Given data:
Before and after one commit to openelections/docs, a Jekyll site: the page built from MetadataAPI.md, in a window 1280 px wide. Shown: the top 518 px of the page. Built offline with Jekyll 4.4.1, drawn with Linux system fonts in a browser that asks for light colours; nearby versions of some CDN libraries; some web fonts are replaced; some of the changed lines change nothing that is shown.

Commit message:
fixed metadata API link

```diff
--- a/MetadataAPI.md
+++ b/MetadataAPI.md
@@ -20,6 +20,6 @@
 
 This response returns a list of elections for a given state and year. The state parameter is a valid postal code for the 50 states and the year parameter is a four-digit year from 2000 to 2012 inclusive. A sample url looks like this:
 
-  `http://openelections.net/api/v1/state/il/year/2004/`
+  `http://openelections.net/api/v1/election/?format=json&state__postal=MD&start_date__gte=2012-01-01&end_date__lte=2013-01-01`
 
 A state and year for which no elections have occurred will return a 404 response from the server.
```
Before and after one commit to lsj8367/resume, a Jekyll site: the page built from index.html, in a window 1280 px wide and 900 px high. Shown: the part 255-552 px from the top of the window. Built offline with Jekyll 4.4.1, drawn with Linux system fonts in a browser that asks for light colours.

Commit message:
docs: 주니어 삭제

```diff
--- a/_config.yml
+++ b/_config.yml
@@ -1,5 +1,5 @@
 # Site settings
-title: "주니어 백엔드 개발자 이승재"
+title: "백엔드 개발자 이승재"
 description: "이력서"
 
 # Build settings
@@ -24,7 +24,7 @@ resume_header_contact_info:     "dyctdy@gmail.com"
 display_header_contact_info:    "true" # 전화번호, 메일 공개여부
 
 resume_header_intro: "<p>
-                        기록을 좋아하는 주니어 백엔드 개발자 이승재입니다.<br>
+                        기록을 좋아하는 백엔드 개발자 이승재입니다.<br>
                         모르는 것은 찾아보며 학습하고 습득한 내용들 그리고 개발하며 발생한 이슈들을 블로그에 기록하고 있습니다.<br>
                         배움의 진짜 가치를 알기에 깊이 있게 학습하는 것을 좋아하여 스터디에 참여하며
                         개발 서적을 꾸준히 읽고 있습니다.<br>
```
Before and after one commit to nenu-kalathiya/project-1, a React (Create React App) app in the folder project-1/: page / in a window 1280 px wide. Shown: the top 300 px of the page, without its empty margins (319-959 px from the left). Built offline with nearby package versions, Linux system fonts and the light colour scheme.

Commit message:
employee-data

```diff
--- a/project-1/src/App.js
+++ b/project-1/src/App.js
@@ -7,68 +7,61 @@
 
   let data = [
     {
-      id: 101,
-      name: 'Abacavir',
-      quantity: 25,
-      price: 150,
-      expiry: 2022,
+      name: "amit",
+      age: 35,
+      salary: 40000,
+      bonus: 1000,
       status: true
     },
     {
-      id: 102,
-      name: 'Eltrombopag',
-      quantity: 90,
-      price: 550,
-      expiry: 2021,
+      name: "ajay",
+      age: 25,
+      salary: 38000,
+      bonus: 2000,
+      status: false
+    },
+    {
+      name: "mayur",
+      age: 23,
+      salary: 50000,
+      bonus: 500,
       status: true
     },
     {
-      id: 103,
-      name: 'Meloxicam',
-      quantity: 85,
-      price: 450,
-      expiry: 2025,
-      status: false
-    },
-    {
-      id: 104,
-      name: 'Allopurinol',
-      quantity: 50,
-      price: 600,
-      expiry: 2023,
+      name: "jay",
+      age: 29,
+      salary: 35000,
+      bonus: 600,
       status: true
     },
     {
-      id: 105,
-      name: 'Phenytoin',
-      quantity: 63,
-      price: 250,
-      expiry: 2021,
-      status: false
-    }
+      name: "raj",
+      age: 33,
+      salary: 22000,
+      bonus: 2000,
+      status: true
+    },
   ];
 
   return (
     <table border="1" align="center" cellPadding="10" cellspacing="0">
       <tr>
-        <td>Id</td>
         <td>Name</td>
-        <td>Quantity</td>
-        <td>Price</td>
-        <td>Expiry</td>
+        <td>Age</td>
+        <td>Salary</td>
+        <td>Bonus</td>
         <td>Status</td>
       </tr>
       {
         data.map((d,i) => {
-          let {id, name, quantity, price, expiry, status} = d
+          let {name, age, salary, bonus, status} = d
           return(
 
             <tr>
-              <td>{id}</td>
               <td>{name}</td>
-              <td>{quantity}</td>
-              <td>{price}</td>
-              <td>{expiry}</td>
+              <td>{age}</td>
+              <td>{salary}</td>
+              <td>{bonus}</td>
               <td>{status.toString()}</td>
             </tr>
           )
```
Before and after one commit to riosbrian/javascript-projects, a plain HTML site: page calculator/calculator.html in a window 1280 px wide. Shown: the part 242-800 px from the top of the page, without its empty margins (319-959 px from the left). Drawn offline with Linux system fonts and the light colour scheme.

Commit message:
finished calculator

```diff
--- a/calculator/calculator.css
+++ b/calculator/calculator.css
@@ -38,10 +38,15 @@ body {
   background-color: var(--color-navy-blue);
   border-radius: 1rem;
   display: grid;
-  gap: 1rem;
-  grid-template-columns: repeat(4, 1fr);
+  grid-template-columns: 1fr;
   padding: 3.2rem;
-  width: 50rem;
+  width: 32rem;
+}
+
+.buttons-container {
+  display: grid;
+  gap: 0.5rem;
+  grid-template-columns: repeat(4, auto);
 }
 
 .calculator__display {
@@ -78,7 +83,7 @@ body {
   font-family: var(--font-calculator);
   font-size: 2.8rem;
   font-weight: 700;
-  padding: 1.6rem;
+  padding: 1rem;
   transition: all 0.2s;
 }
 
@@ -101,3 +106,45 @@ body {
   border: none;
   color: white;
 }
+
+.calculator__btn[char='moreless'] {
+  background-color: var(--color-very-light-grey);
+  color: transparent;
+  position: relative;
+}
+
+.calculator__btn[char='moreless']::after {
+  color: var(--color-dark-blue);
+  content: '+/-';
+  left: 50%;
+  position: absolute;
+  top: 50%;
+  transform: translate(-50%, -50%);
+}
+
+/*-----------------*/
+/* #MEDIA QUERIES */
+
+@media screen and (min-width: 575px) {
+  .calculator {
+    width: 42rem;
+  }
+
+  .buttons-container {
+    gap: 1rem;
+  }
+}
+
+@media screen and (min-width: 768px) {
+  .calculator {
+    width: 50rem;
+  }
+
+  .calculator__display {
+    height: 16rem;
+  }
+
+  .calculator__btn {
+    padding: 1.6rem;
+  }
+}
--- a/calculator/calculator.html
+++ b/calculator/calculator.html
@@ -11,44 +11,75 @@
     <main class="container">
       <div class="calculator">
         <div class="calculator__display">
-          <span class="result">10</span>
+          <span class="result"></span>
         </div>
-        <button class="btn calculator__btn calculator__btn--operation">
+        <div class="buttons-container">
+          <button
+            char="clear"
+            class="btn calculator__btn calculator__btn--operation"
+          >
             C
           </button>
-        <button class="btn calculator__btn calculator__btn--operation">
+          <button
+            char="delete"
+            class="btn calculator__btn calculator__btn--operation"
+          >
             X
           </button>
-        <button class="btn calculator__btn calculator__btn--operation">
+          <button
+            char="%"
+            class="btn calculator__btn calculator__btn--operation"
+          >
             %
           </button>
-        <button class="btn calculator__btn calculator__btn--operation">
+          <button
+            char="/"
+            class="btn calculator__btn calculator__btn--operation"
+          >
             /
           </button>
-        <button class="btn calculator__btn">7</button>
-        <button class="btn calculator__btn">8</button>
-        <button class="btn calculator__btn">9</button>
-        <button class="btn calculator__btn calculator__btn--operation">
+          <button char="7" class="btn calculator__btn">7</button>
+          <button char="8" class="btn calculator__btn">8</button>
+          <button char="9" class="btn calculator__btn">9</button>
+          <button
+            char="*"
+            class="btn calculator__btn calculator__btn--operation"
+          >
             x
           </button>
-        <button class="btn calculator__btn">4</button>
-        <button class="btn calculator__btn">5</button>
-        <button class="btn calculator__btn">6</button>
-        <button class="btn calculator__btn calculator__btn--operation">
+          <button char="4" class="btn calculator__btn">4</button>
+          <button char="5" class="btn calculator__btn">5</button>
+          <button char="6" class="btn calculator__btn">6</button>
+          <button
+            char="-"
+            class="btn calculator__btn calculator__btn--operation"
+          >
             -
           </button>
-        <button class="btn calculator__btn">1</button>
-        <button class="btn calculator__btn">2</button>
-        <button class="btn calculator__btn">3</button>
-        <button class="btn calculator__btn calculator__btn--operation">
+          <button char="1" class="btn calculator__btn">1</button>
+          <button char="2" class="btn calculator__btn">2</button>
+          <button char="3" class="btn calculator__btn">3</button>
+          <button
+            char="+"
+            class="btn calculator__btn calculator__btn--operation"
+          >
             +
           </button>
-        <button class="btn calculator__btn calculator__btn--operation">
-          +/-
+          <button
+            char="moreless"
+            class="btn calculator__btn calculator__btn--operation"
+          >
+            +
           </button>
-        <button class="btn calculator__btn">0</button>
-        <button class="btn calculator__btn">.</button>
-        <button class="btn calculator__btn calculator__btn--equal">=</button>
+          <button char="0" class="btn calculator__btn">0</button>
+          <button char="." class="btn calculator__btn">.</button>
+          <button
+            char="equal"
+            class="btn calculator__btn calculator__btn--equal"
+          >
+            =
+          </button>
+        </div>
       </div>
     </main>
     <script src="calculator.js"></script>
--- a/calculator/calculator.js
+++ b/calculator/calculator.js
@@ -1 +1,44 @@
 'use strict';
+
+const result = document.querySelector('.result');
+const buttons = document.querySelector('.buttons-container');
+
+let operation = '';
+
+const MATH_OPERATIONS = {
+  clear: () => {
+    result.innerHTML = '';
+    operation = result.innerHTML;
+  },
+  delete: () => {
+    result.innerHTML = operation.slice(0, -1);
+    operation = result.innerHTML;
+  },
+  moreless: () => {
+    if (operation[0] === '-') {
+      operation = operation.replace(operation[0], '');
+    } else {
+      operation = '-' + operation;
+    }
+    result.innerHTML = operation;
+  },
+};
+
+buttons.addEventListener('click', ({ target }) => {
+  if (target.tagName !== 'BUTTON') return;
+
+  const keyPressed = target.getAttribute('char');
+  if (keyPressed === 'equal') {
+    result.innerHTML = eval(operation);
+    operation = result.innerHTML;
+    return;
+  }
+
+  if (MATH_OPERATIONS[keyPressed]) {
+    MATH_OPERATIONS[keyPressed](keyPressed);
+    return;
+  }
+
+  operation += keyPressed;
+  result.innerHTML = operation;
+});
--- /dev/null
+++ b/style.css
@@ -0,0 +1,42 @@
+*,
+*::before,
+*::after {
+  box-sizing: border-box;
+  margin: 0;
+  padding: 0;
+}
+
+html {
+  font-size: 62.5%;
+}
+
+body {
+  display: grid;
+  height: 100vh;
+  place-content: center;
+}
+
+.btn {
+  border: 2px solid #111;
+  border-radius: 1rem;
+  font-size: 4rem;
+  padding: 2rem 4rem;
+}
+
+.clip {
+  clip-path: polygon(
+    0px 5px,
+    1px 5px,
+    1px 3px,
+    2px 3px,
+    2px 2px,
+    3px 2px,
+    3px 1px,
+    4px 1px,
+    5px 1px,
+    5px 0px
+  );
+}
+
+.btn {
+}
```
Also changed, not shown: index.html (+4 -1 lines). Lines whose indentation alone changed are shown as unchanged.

Work request: Copy out the lines above with "size" in them.

Exercise result:
   font-size: 2.8rem;
+  font-size: 62.5%;
+  font-size: 4rem;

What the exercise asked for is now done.